HOW TO COMPLETE THIS TASK =
Read the records and gather each line that includes "sizes".

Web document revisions
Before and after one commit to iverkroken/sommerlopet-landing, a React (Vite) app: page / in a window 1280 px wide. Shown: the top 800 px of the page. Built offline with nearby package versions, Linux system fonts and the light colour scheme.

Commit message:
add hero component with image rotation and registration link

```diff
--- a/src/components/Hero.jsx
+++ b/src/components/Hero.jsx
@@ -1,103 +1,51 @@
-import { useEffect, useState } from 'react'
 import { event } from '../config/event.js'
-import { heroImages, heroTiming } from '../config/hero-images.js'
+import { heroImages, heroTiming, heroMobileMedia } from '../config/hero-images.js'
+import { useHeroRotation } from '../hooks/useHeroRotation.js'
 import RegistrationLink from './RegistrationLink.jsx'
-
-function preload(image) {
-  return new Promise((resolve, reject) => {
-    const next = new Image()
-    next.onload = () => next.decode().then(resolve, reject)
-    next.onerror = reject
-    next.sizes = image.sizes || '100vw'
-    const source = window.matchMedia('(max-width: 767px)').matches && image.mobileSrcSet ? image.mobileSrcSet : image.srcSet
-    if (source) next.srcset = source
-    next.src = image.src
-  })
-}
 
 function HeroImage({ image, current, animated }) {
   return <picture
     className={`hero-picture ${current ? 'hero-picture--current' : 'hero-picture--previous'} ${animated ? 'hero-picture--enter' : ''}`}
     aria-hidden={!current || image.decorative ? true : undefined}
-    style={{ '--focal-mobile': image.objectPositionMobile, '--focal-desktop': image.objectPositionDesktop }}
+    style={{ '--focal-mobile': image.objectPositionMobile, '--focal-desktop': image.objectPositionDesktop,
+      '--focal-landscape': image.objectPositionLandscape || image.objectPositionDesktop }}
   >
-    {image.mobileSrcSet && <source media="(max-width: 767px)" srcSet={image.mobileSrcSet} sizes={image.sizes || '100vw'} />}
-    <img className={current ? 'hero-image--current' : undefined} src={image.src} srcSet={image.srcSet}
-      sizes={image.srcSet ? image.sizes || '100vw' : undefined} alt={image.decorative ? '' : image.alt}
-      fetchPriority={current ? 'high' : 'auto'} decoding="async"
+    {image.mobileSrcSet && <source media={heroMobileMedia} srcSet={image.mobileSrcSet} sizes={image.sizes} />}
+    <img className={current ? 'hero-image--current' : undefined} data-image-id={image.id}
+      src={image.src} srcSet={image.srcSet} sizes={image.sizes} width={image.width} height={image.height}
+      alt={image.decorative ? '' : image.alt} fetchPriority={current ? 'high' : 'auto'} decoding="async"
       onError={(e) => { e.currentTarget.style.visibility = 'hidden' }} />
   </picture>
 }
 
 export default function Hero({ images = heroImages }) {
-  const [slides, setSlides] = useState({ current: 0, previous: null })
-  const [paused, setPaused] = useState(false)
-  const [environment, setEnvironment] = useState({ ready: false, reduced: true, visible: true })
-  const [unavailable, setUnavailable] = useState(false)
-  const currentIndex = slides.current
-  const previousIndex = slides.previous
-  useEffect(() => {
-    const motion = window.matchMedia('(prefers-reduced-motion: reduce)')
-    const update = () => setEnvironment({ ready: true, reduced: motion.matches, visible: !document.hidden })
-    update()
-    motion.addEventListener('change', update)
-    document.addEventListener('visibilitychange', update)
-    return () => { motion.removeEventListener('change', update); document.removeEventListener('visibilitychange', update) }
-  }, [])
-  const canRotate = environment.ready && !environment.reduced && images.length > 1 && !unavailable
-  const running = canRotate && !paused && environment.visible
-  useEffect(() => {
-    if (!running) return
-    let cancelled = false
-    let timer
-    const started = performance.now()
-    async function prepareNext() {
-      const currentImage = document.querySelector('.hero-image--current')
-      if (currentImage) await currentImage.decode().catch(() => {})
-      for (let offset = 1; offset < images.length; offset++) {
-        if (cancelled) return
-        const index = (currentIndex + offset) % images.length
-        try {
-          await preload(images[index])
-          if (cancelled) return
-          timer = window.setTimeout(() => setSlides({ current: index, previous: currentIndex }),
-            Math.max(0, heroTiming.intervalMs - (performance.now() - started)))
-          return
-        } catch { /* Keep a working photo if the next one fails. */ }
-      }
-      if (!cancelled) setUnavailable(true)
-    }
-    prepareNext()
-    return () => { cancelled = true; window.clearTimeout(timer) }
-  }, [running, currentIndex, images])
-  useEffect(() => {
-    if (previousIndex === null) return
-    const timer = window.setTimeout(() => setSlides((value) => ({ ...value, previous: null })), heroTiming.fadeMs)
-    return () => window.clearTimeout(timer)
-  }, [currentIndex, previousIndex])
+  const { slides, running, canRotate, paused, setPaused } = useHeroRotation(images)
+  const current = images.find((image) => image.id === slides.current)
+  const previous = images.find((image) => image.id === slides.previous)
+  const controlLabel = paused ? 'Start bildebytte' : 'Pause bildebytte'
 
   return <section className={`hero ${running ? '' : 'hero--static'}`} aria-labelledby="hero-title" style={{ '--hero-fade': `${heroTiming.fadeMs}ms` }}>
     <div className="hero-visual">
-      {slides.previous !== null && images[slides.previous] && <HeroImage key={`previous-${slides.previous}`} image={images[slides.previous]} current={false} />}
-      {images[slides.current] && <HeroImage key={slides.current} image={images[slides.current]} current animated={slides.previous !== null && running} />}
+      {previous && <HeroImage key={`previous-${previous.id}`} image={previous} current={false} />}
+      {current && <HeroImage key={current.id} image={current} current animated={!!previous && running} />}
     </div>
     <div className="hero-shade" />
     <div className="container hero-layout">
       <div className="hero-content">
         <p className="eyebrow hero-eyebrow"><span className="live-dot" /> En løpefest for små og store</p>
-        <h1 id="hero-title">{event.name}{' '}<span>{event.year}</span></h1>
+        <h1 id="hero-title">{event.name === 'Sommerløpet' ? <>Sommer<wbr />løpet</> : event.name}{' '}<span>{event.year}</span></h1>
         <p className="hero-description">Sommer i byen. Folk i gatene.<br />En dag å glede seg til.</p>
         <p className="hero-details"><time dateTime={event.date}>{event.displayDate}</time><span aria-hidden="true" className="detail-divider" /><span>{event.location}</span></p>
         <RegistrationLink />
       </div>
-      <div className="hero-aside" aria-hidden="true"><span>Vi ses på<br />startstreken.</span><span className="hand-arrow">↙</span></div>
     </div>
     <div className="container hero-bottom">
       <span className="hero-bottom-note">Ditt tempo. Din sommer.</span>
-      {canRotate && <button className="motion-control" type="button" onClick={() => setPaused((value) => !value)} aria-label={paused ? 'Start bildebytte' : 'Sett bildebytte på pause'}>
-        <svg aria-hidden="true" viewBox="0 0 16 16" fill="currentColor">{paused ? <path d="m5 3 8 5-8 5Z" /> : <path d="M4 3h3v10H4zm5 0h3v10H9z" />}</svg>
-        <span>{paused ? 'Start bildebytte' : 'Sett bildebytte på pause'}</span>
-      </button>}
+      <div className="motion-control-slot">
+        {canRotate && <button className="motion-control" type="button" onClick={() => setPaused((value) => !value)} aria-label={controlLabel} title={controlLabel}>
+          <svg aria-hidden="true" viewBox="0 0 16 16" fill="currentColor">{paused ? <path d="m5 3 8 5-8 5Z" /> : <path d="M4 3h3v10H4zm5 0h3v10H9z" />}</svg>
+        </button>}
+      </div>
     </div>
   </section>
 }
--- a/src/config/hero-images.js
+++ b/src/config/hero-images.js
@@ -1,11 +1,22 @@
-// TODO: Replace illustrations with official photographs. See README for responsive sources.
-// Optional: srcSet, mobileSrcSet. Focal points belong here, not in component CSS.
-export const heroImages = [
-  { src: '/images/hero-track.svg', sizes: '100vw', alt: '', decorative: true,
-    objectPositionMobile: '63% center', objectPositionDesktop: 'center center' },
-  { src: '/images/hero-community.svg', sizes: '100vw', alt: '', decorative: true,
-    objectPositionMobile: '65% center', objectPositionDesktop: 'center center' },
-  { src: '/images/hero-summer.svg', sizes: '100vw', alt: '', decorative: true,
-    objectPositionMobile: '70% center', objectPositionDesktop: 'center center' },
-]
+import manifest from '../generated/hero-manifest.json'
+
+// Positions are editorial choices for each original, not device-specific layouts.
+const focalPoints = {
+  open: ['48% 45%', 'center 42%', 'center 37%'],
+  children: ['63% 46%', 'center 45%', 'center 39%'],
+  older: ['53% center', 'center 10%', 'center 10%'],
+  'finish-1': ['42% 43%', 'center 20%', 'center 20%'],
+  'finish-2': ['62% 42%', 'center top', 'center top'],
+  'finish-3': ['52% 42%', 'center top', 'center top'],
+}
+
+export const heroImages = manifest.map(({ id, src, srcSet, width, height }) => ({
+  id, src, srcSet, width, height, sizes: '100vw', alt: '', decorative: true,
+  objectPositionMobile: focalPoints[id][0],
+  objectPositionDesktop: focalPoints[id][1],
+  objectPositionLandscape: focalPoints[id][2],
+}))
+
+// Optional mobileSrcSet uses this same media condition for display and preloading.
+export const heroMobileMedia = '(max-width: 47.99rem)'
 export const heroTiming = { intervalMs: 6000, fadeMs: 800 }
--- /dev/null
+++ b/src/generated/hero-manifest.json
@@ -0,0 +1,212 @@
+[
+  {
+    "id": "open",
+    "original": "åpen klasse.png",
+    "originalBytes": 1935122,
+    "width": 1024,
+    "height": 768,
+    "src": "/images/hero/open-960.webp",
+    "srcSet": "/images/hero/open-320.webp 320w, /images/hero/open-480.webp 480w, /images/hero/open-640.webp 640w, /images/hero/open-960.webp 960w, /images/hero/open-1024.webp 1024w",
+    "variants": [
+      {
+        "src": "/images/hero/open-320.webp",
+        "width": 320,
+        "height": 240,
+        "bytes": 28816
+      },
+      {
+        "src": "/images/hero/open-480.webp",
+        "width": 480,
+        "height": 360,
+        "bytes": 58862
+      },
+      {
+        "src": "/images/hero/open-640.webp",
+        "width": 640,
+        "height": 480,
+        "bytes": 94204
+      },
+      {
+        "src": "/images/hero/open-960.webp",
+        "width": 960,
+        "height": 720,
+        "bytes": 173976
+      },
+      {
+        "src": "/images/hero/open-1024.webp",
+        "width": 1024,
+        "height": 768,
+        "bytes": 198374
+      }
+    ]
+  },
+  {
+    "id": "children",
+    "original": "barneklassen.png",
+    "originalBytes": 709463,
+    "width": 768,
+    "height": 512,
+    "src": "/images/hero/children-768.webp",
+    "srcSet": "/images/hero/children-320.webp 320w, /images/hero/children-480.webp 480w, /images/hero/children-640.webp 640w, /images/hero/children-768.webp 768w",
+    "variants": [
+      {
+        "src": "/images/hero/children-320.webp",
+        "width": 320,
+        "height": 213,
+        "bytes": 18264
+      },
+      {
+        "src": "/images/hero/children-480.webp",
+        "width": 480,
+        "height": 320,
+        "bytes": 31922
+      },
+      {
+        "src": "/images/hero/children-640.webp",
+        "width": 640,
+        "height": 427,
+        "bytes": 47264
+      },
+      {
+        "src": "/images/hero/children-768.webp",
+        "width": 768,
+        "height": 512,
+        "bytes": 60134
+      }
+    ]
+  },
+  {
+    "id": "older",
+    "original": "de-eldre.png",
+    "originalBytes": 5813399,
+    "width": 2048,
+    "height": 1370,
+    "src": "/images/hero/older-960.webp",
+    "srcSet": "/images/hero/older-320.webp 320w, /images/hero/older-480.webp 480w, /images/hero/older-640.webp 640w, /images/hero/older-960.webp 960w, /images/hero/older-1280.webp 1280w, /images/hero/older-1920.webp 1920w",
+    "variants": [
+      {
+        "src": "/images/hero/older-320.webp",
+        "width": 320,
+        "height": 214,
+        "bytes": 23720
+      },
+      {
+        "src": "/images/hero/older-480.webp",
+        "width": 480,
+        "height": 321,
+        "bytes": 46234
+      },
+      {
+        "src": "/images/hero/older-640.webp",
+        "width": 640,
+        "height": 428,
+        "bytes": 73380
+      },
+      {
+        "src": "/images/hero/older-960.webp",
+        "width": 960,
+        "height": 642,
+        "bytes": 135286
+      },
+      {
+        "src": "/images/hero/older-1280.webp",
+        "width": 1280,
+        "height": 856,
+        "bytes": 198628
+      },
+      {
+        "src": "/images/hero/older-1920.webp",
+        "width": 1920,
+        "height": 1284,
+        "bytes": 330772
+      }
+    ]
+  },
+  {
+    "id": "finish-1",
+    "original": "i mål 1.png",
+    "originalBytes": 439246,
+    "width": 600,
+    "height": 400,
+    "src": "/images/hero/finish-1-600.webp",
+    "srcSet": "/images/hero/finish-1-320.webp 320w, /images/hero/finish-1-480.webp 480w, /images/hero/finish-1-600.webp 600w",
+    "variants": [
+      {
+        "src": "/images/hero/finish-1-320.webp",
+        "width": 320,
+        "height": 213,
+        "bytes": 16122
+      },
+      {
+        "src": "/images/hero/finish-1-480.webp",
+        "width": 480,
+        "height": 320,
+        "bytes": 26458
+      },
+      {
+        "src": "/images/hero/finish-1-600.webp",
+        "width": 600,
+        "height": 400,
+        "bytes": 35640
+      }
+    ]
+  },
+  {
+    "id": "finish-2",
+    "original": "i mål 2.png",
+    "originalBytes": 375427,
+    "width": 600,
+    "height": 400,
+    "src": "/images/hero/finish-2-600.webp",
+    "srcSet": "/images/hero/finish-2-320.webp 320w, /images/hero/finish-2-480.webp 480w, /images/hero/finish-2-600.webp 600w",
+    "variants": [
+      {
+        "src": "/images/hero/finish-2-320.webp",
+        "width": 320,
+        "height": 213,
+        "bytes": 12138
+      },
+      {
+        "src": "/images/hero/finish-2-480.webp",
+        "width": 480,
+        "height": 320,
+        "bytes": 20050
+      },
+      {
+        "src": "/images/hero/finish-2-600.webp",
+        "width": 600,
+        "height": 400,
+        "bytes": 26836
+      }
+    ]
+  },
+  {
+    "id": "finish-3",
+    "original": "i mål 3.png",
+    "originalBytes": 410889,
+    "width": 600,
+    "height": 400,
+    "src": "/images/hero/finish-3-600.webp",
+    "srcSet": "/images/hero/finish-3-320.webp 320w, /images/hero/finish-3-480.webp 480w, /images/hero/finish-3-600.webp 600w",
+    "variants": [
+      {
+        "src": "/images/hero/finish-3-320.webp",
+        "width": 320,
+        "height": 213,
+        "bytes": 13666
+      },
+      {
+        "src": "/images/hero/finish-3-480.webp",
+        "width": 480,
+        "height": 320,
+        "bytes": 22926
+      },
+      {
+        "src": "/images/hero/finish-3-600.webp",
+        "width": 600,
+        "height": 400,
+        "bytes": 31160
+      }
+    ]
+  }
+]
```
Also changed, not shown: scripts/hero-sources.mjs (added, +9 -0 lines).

EXERCISE SOLUTION =
-    next.sizes = image.sizes || '100vw'
-    {image.mobileSrcSet && <source media="(max-width: 767px)" srcSet={image.mobileSrcSet} sizes={image.sizes || '100vw'} />}
-      sizes={image.srcSet ? image.sizes || '100vw' : undefined} alt={image.decorative ? '' : image.alt}
+    {image.mobileSrcSet && <source media={heroMobileMedia} srcSet={image.mobileSrcSet} sizes={image.sizes} />}
+      src={image.src} srcSet={image.srcSet} sizes={image.sizes} width={image.width} height={image.height}
-  { src: '/images/hero-track.svg', sizes: '100vw', alt: '', decorative: true,
-  { src: '/images/hero-community.svg', sizes: '100vw', alt: '', decorative: true,
-  { src: '/images/hero-summer.svg', sizes: '100vw', alt: '', decorative: true,
+  id, src, srcSet, width, height, sizes: '100vw', alt: '', decorative: true,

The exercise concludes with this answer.